***** Dataset excerpts

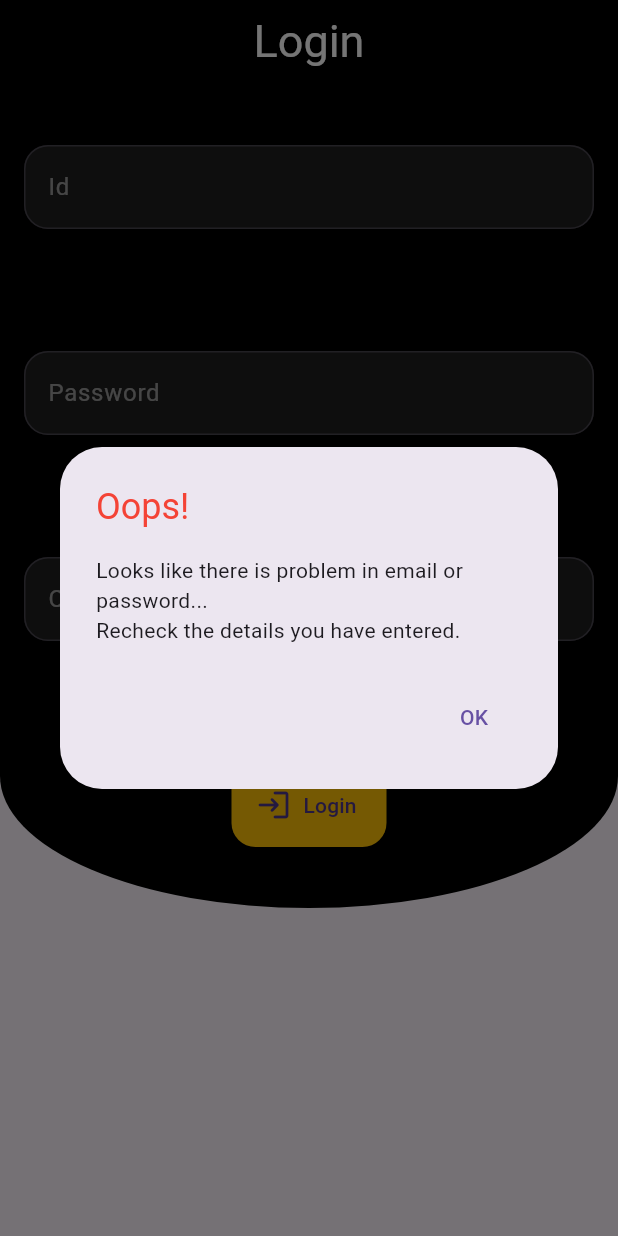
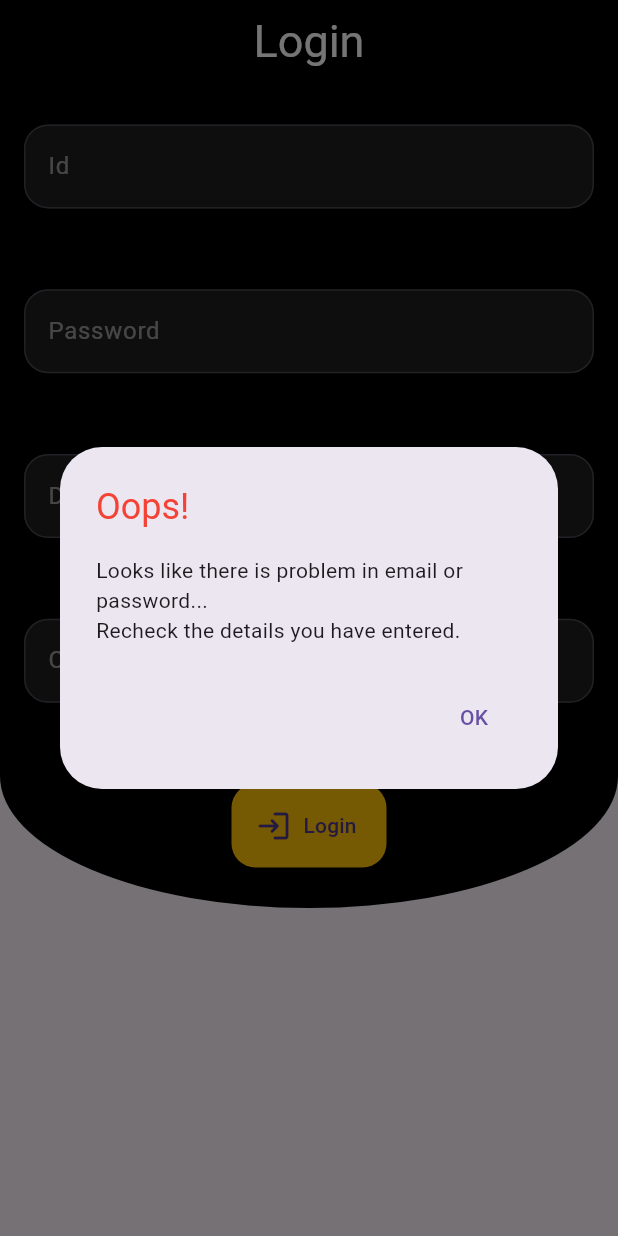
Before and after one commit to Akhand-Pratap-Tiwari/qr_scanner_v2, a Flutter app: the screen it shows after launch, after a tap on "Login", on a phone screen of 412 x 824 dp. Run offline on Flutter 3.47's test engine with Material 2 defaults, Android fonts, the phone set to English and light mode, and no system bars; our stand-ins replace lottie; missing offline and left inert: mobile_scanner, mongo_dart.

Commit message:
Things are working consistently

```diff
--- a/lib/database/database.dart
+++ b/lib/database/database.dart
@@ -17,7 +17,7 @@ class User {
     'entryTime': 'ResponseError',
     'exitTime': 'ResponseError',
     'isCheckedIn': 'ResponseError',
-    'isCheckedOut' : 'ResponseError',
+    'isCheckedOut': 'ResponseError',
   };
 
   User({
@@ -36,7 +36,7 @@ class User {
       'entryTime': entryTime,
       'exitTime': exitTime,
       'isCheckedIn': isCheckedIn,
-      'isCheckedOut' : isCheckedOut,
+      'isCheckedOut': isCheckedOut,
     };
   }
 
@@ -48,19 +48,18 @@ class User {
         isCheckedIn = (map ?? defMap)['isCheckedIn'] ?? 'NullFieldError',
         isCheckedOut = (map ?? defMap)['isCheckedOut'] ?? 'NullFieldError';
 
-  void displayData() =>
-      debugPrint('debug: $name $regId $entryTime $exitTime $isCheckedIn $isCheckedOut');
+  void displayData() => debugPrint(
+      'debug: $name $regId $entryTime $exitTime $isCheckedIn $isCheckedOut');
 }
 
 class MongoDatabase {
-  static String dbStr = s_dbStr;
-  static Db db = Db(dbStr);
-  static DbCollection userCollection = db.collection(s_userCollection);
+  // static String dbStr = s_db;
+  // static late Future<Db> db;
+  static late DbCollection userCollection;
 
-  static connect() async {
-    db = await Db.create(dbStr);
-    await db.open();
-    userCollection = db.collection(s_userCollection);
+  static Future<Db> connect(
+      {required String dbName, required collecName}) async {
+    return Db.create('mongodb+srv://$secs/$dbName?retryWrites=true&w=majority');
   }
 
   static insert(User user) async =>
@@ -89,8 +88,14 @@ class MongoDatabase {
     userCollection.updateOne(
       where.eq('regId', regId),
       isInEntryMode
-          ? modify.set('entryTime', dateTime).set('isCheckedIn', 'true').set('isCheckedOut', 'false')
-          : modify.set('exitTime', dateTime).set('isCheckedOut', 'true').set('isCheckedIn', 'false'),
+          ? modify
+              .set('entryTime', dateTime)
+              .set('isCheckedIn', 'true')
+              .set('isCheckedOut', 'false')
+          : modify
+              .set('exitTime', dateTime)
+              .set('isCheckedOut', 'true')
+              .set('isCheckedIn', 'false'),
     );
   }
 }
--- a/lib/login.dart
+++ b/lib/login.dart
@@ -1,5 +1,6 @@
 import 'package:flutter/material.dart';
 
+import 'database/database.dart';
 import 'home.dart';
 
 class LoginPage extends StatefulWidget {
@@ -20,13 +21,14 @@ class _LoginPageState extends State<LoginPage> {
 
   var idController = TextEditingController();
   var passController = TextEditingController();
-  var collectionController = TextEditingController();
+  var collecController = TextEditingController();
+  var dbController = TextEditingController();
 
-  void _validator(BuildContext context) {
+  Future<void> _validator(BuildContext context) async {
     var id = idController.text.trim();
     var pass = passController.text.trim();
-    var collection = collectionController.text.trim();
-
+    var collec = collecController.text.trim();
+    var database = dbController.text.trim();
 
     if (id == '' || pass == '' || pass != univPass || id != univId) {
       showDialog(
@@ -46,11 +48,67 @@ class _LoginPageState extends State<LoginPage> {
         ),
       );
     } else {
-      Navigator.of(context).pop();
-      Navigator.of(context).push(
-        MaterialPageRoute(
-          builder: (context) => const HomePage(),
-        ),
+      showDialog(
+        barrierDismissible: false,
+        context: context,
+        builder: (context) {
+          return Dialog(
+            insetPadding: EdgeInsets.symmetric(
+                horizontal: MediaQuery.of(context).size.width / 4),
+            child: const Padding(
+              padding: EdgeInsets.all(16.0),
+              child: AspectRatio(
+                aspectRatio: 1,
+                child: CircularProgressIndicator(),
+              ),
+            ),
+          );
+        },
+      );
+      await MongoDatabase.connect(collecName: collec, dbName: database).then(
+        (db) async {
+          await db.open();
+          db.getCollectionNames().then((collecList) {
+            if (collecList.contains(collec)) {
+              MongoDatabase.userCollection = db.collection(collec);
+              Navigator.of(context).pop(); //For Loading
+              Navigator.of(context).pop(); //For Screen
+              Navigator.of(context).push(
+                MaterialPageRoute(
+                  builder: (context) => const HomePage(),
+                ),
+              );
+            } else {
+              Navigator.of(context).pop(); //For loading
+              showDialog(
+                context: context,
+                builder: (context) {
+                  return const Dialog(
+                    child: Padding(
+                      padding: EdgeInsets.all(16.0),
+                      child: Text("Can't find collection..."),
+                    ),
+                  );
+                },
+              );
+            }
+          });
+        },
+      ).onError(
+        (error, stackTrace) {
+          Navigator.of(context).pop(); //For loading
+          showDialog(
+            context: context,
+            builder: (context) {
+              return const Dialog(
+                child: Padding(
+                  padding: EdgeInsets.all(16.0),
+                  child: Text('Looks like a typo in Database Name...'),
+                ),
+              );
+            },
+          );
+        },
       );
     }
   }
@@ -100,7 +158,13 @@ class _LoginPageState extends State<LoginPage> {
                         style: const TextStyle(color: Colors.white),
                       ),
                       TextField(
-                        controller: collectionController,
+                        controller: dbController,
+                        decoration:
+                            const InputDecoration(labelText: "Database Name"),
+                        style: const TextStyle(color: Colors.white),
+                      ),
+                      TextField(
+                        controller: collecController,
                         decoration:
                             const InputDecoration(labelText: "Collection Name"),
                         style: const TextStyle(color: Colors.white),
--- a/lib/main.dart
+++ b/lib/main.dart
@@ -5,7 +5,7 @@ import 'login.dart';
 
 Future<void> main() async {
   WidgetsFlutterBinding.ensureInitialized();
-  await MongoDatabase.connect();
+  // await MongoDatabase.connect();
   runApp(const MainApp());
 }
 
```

**********

Exercise details —
Once a line of the records is found to contain "import", copy it out.

Exercise response —
 import 'package:flutter/material.dart';
+import 'database/database.dart';
 import 'home.dart';
@@ -5,7 +5,7 @@ import 'login.dart';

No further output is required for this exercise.